▸ **Materials provided**
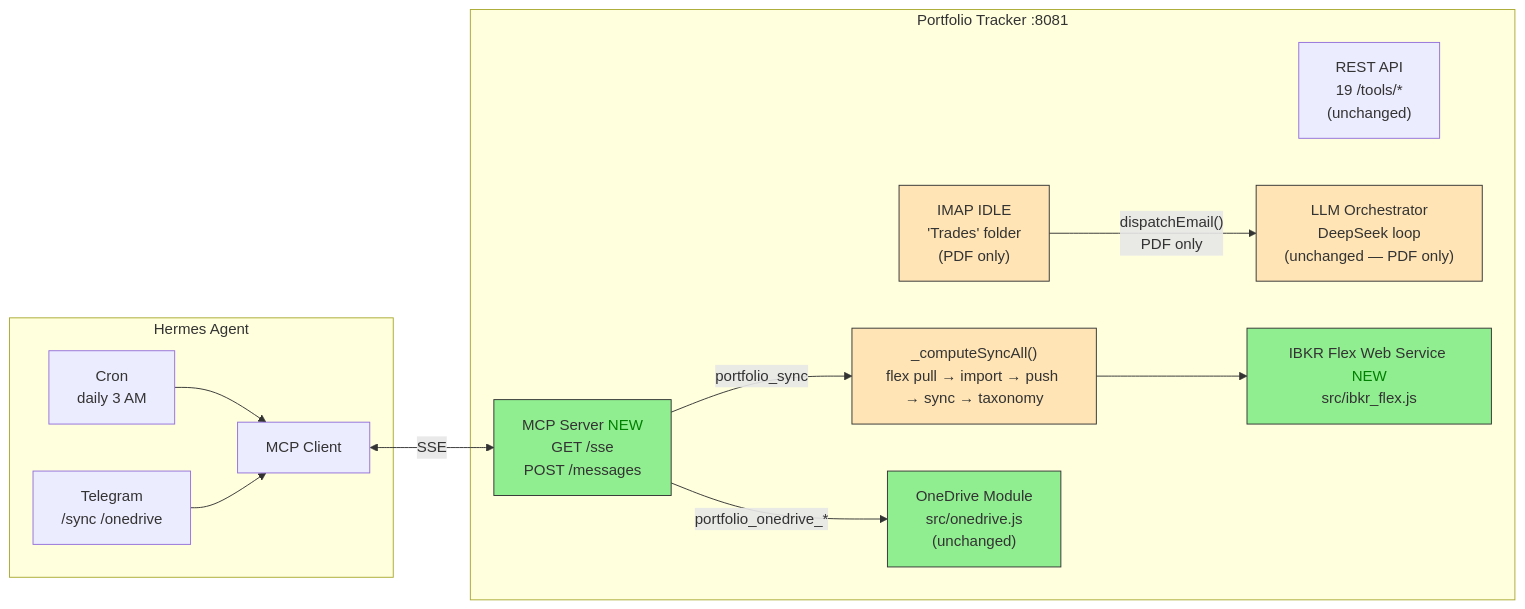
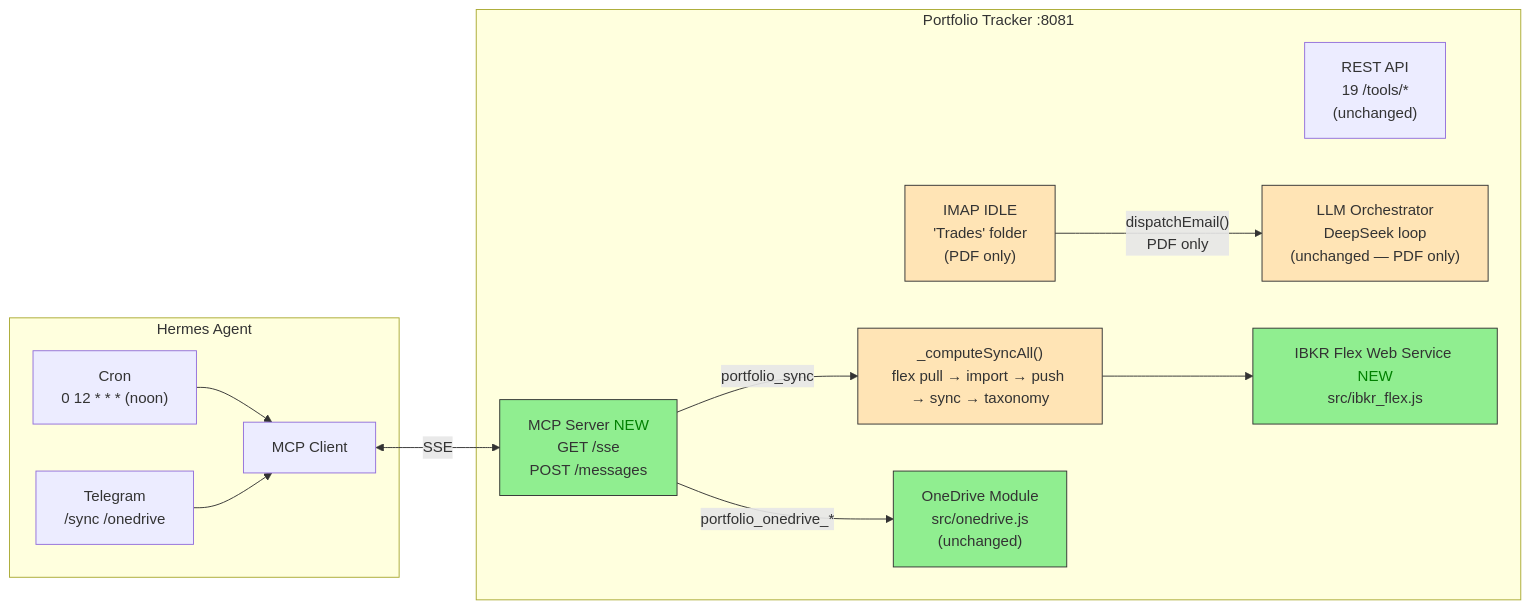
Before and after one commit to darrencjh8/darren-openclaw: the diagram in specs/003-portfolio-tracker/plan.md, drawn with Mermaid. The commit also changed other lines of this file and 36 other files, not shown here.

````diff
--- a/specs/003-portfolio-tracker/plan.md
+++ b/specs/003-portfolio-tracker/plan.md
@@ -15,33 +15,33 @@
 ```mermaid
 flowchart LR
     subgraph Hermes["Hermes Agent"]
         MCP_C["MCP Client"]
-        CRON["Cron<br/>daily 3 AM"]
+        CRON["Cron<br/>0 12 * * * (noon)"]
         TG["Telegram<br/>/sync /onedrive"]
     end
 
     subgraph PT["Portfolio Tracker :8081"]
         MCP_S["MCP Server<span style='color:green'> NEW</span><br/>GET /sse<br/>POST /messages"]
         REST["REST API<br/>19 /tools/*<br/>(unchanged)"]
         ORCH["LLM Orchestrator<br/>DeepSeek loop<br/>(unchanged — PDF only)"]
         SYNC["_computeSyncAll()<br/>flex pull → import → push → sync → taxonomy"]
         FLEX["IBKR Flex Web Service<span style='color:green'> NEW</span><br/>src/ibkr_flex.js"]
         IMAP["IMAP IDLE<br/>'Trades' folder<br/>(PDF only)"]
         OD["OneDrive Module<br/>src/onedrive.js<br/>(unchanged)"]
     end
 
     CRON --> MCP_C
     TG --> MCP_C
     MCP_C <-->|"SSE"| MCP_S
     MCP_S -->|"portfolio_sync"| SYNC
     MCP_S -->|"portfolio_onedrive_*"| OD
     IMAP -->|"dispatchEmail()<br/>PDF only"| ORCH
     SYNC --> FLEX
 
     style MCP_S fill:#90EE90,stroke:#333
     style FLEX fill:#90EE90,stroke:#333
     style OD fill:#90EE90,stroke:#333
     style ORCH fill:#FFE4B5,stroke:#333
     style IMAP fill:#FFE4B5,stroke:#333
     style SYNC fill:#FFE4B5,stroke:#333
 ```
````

▸ **Problem statement**
Go through the material and copy every line in which the word "IMAP" occurs.

▸ **Output**
         IMAP["IMAP IDLE<br/>'Trades' folder<br/>(PDF only)"]
     IMAP -->|"dispatchEmail()<br/>PDF only"| ORCH
     style IMAP fill:#FFE4B5,stroke:#333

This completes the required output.